Nonetheless, busyness and complacency are two little foxes who will threaten your vineyard -your life, your home/family, and your ministry – and bring it to destruction if you don’t trap them.
Sneaky Fox #1 – Busyness
If Satan can’t make you sin, he will make you busy. He will especially rejoice in making you busy doing good things. I’m going to suggest two important barriers you need to establish to keep this fox out of reach:
1. Commit to gathering regularly for family meals.
2. Mark days off on your calendar for your personal “Sabbath.” Don’t add anything on those days and instead be intentional about stopping to shut off the noisy world, and tune in to what God is telling you. (I trace the square representing these dates on my calendar with a highlighter. My family knows … this is a “pink” day for Mom, don’t even ask her if you can do something that requires transportation.)
Sneaky Fox #2 – Negativity
Dr. Daniel G. Amen, MD, a clinical neuroscientist wrote in his book Change Your Brain, Change Your Life, “Your brain is the hardware of your soul.”
Philippians 4:8 says, Whatever is true, whatever is honorable, whatever is right, whatever is pure, whatever is lovely, whatever is of good repute, if there is any excellence and if there is anything worthy of praise, let your mind dwell on these things.
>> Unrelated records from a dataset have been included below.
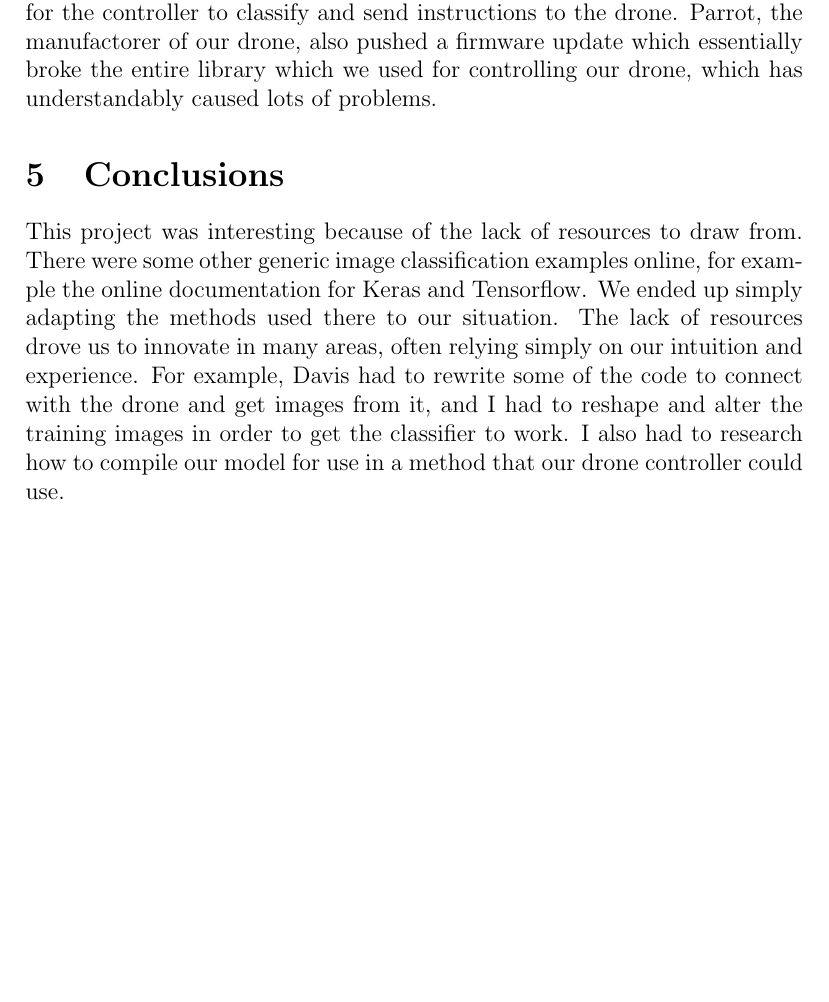
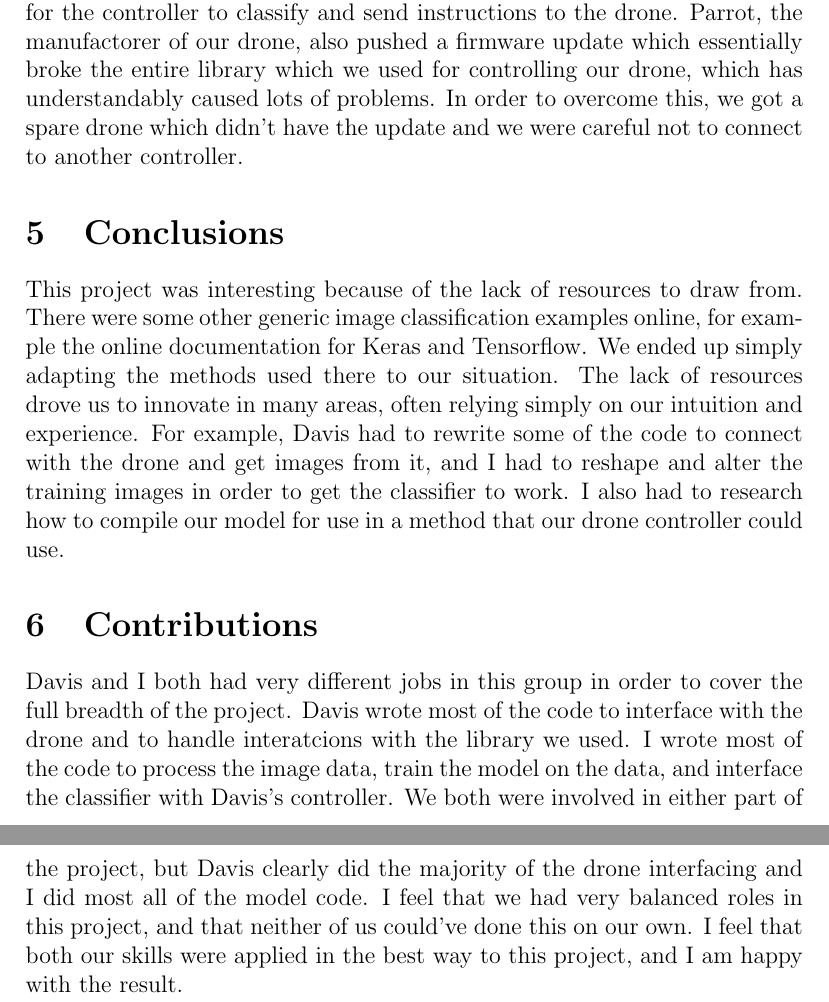
Before and after one commit to ashermancinelli/quadcopter-nn, a LaTeX paper (writeup/main.tex): part of page 5 of 5 before the commit and two parts of pages 5 and 6 of 6 after it, the two joined at a grey line, cut so that both start at the same text, the shorter picture padded with empty space. Compiled offline with pdfLaTeX.

Commit message:
updated sections of writeup

```diff
--- a/writeup/main.tex
+++ b/writeup/main.tex
@@ -142,6 +142,7 @@
 	Davis overcame this by placing all the images into a last-in-first-out queue to grab the latest image.
 	I also ran into problems trying to get the model to compile and train efficiently , and how to save the model such that it can be loaded and used quickly enough for the controller to classify and send instructions to the drone.
 	Parrot, the manufactorer of our drone, also pushed a firmware update which essentially broke the entire library which we used for controlling our drone, which has understandably caused lots of problems.
+	In order to overcome this, we got a spare drone which didn't have the update and we were careful not to connect to another controller.
 }
 
 \section{Conclusions}
@@ -154,4 +155,13 @@
 	I also had to research how to compile our model for use in a method that our drone controller could use.
 }
 
+\section{Contributions} {
+	Davis and I both had very different jobs in this group in order to cover the full breadth of the project.
+	Davis wrote most of the code to interface with the drone and to handle interatcions with the library we used.
+	I wrote most of the code to process the image data, train the model on the data, and interface the classifier with Davis's controller.
+	We both were involved in either part of the project, but Davis clearly did the majority of the drone interfacing and I did most all of the model code.
+	I feel that we had very balanced roles in this project, and that neither of us could've done this on our own.
+	I feel that both our skills were applied in the best way to this project, and I am happy with the result.
+}
+
 \end{document}
```
Also changed, not shown: writeup/main.pdf, 4 other files.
This is important to remember because whether you choose to think positively or negatively (and it IS a choice), your thoughts will most likely be reflected in your words and actions, which will become your habits, which will speak volumes about your character. Christ did not have a negative character and HIS character is what we are supposed to reflect.
How might you trap this little fox?
1. Eleanor Roosevelt said, “Great minds discuss ideas; average minds discuss events; small minds discuss people.” In other words, assume the best about people and strive to make your communication complimentary and uplifting. (Does this mean that even in leadership you must never discuss difficult situations — messy people? No. There IS a time to have these discussions, because it might indicate that a fellow sister-in-the-Lord may not be operating under the authority of God and may need you to come alongside her. Let’s talk more about this next month.)
2. Ask questions. I find that often when someone is speaking negatively it’s because they don’t have enough information about a situation or they have made wrong assumptions or been misinformed. When you seek information, you outsmart sneaky fox #2.